Like other midwestern musicians, Phil has chosen to remain strong in his convictions rather than fall prey to the perils of commercialism. I had the audacity to ask Phil how his social consciousness affected his creativity in producing this album.
"Black people must get to the heart of their roots, understand them and work with them. I feel that music and culture are valuable vehicles for that purpose.
"The family is also very important n our human development and will play an important role in reaching our goals. Therefore my music reaches out to my daughters Trudy and Tracy. This music is an expression of love, an expression of the need to wake up and get ready for unity."
A friend of mine commented that the music on this album is not really avant-garde- at least not in the way that term is thought of these days. "It puts you in touch' with reality," she said, and I have to agree.
Listen closely to the lyrics on "For The Children" (written by Phil) and "Wife" (words by Ranelin, music by Wendell Harrison) and check out the smooth, rhythmic quality of Phil's voice. The title cut, "Vibes From The Tribe," offers a lot of energy to soothe and prepare you for a melodic and tranquil experience.
Side two, "He The One We All Knew," is a tribute to the eternal strength of the late great John Coltrane. It features members of the Griot Galaxy, a talented group which has developed well-controlled improvisational movements to support and extend the work of the composer and leader of the date, brother Phil Ranelin.

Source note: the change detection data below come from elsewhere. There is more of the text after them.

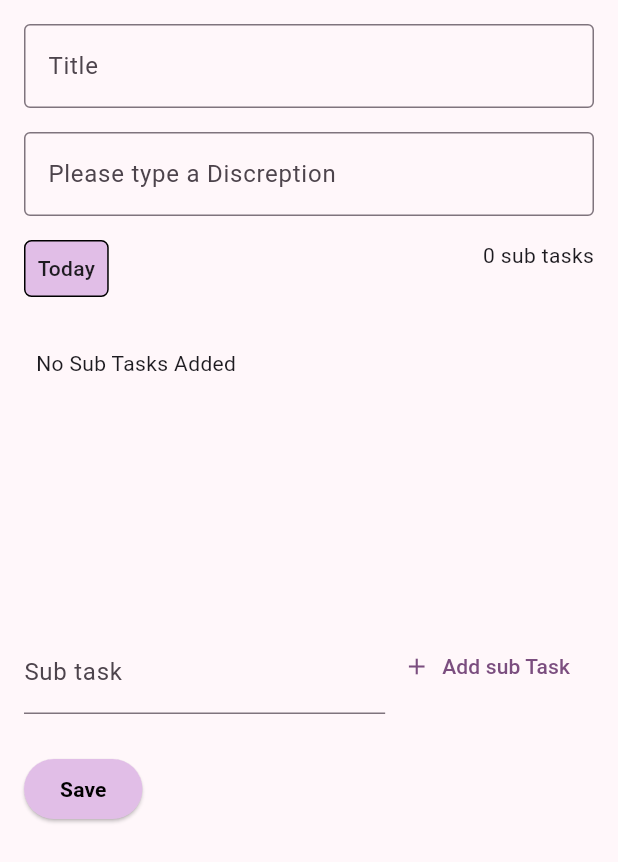
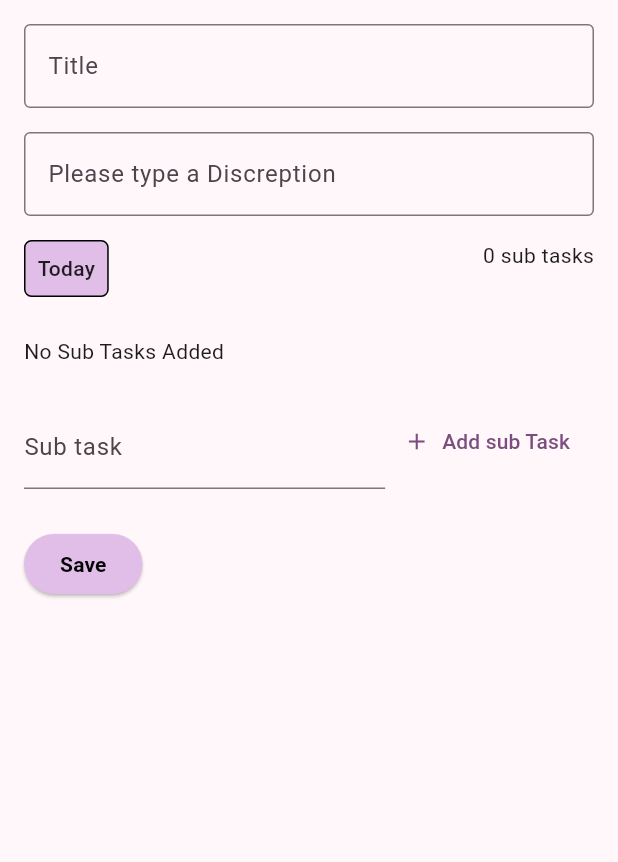
Before and after one commit to dumbun/my_list, a Flutter app: the AddTodoWidget widget shown alone on an empty page, opened directly, on a phone screen of 412 x 824 dp. Shown: the top 862 px of the screen. Run offline on Flutter 3.47's test engine with Material 3 defaults, Android fonts, the phone set to English and light mode, and no system bars; our stand-ins replace cloud_firestore, firebase_auth, firebase_core, flutter_dotenv, flutter_riverpod, google_fonts and 1 more; accounts and stored records are empty; generated files the repository leaves out were written again; Roboto replaces fonts that are missing (Play).

Commit message:
improved ui

```diff
--- a/lib/components/widgets/add_todo_widget.dart
+++ b/lib/components/widgets/add_todo_widget.dart
@@ -190,24 +190,18 @@ class _AddTodoWidgetState extends State<AddTodoWidget> {
                       ],
                     ),
                     const SizedBox(height: 26),
-                    Container(
-                      padding: const EdgeInsets.all(8),
-                      height: 170,
-                      child: Visibility(
-                        visible: _subTasks.isEmpty,
-                        replacement: ListView.builder(
-                          itemCount: _subTasks.length,
-                          itemBuilder: (BuildContext context, int index) {
-                            return ListTile(
-                              leading: const Icon(Icons.circle_outlined),
-                              title: Text(
-                                _subTasks[index]['title'],
-                              ),
-                            );
+                    Visibility(
+                      visible: _subTasks.isEmpty,
+                      replacement: Column(
+                        mainAxisAlignment: MainAxisAlignment.start,
+                        crossAxisAlignment: CrossAxisAlignment.start,
+                        children: _subTasks.map(
+                          (Map<String, dynamic> e) {
+                            return Text(e['title']);
                           },
-                        ),
-                        child: const Text("No Sub Tasks Added"),
+                        ).toList(),
                       ),
+                      child: const Text("No Sub Tasks Added"),
                     ),
                   ],
                 ),
--- a/lib/main.dart
+++ b/lib/main.dart
@@ -34,7 +34,11 @@ void main() async {
   );
   await dotenv.load(fileName: "key.env");
   GoogleFonts();
-  runApp(const ProviderScope(child: MyApp()));
+  runApp(
+    const ProviderScope(
+      child: MyApp(),
+    ),
+  );
 }
 
 class MyApp extends StatelessWidget {
```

The gallant courage and progressiveness of musicians like Phil Ranelin, Wendell Harrison, Harold McKinney, the Griot Galaxy, Kenny Cox, Marcus Belgrave, and Barbara Huby-just to name a few of the many musicians appearing on this album- represents a creative bond formed by musicians who have chosen to create their own destiny.